“In Parliament today Phil Goff justified the vetting of Aucklander Mohammad Abbas by the US Office of Foreign Assets when he sent money to a sick relative to India through US-owned Western Union,” said Mr Locke, the Green Party’s Foreign Affairs spokesperson.
“Financial institutions in New Zealand are required to check transactions against the New Zealand list of designated terrorists, which is essentially the UN list. If the checking had been done in New Zealand, according to New Zealand law, Mr Abbas would have been quickly cleared, even though his name was similar to someone on the New Zealand list.
“Instead, Western Union applied US law and sent the information for processing by the US Office of Foreign Assets, which operates a much larger American watchlist.

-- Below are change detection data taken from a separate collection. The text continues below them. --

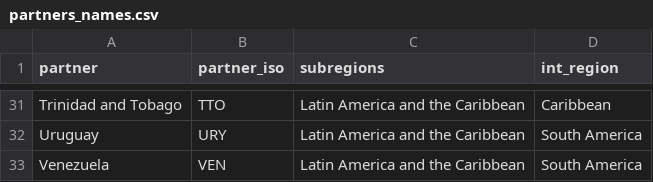
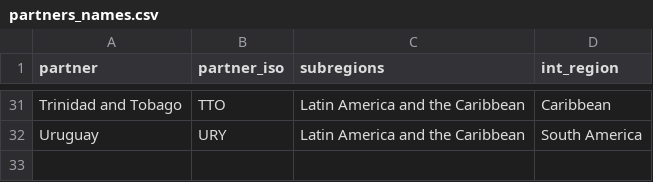
Before and after one commit to gafnts/gravity-model, a CSV file: Data/Main data frames/partners_names.csv, drawn as a sheet; only a part is shown, gaps mark what is left out.

```diff
--- a/Data/Main data frames/partners_names.csv
+++ b/Data/Main data frames/partners_names.csv
@@ -32,2 +32 @@ Trinidad and Tobago,TTO,Latin America and the Caribbean,Caribbean
 Uruguay,URY,Latin America and the Caribbean,South America
-Venezuela,VEN,Latin America and the Caribbean,South America
```
Also changed, not shown: Data/World Bank raw/partners_wdi.csv, 2 other files.
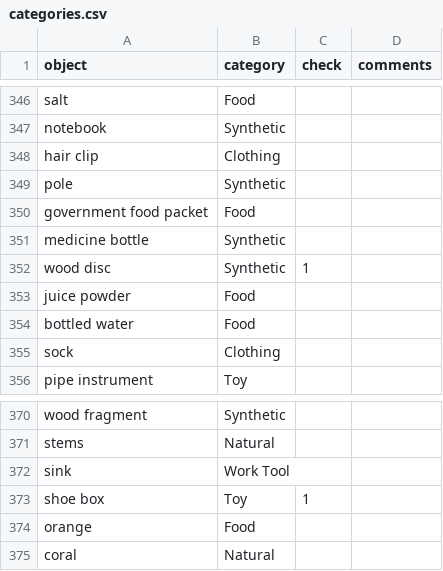
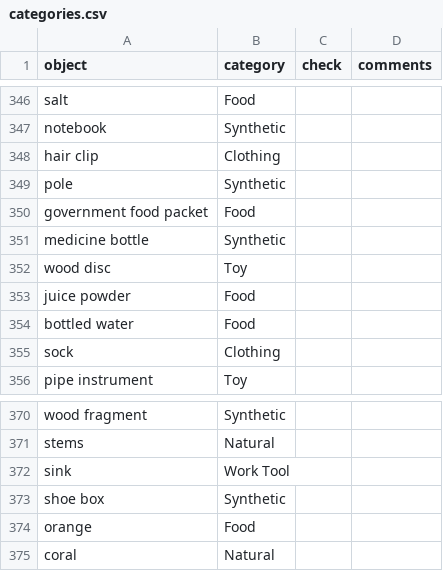
Before and after one commit to kennedycasey/daylong-object-ids, a CSV file: data/manual-checks/categories.csv, drawn as a sheet; only a part is shown, gaps mark what is left out.

```diff
--- a/data/manual-checks/categories.csv
+++ b/data/manual-checks/categories.csv
@@ -351,3 +351,3 @@ government food packet,Food,,
 medicine bottle,Synthetic,,
-wood disc,Synthetic,1,
+wood disc,Toy,,
 juice powder,Food,,
@@ -372,3 +372,3 @@ stems,Natural,,
 sink,Work Tool,,
-shoe box,Toy,1,
+shoe box,Synthetic,,
 orange,Food,,
```
Also changed, not shown: data/manual-checks/corrections.csv.
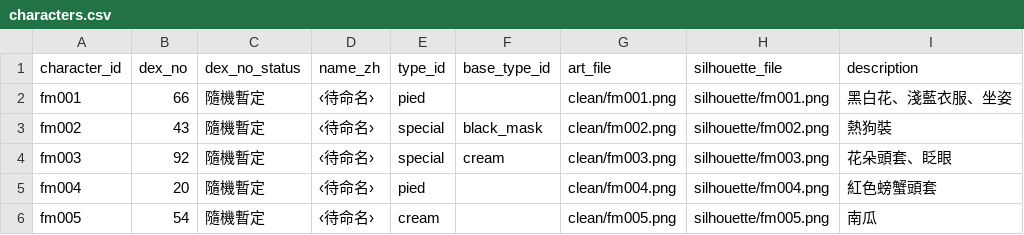
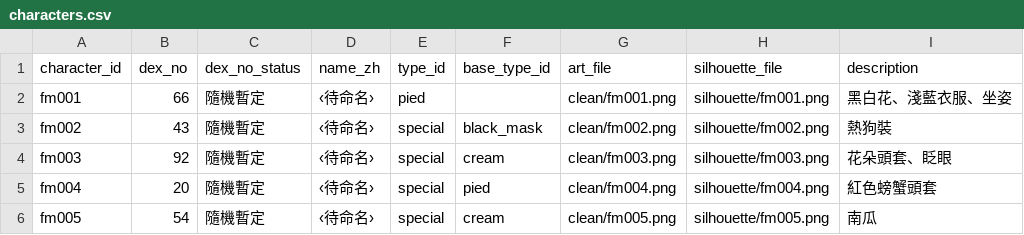
Before and after one commit to mina04081998-chen/frenchie-maker, a CSV file: content/characters.csv, drawn as a sheet.

```diff
--- a/content/characters.csv
+++ b/content/characters.csv
@@ -4,3 +4,3 @@ fm002,43,隨機暫定,‹待命名›,special,black_mask,clean/fm002.png,silhoue
 fm003,92,隨機暫定,‹待命名›,special,cream,clean/fm003.png,silhouette/fm003.png,花朵頭套、眨眼
-fm004,20,隨機暫定,‹待命名›,pied,,clean/fm004.png,silhouette/fm004.png,紅色螃蟹頭套
-fm005,54,隨機暫定,‹待命名›,cream,,clean/fm005.png,silhouette/fm005.png,南瓜
+fm004,20,隨機暫定,‹待命名›,special,pied,clean/fm004.png,silhouette/fm004.png,紅色螃蟹頭套
+fm005,54,隨機暫定,‹待命名›,special,cream,clean/fm005.png,silhouette/fm005.png,南瓜
```
Also changed, not shown: content/recipes.csv, 9 other files.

All kinds of people have been inconvenienced by the application of this list, most recently the singer Yusuf Islam, AKA Cat Stevens.
“Western Union’s action was a violation of New Zealand sovereignty and our privacy law, which aims to restrict and control the circulation of personal information.
“Western Union’s actions brought much grief to Mr Abbas, whose uncle in India needed the money for an urgent operation.
“New Zealand should be following the British Columbian Government’s example by passing legislation that restricts the passage of information out of Canada and imposes heavy fines on those who disclose it to foreign agencies.
“The law, passed last month, was in response to the US Patriot Act, whereby the American government can force US subsidiaries in other countries to give personal information to the FBI, and at the same time forbid those companies from telling the host government.
“Mr Goff should also take heed of the British Colombia Privacy Commissioner’s report, issued last Friday, which proposes further legislation, and wants assurances from relevant US officials that they will not attempt to access personal information on British Colombians from US companies operating in the province,” said Mr Locke.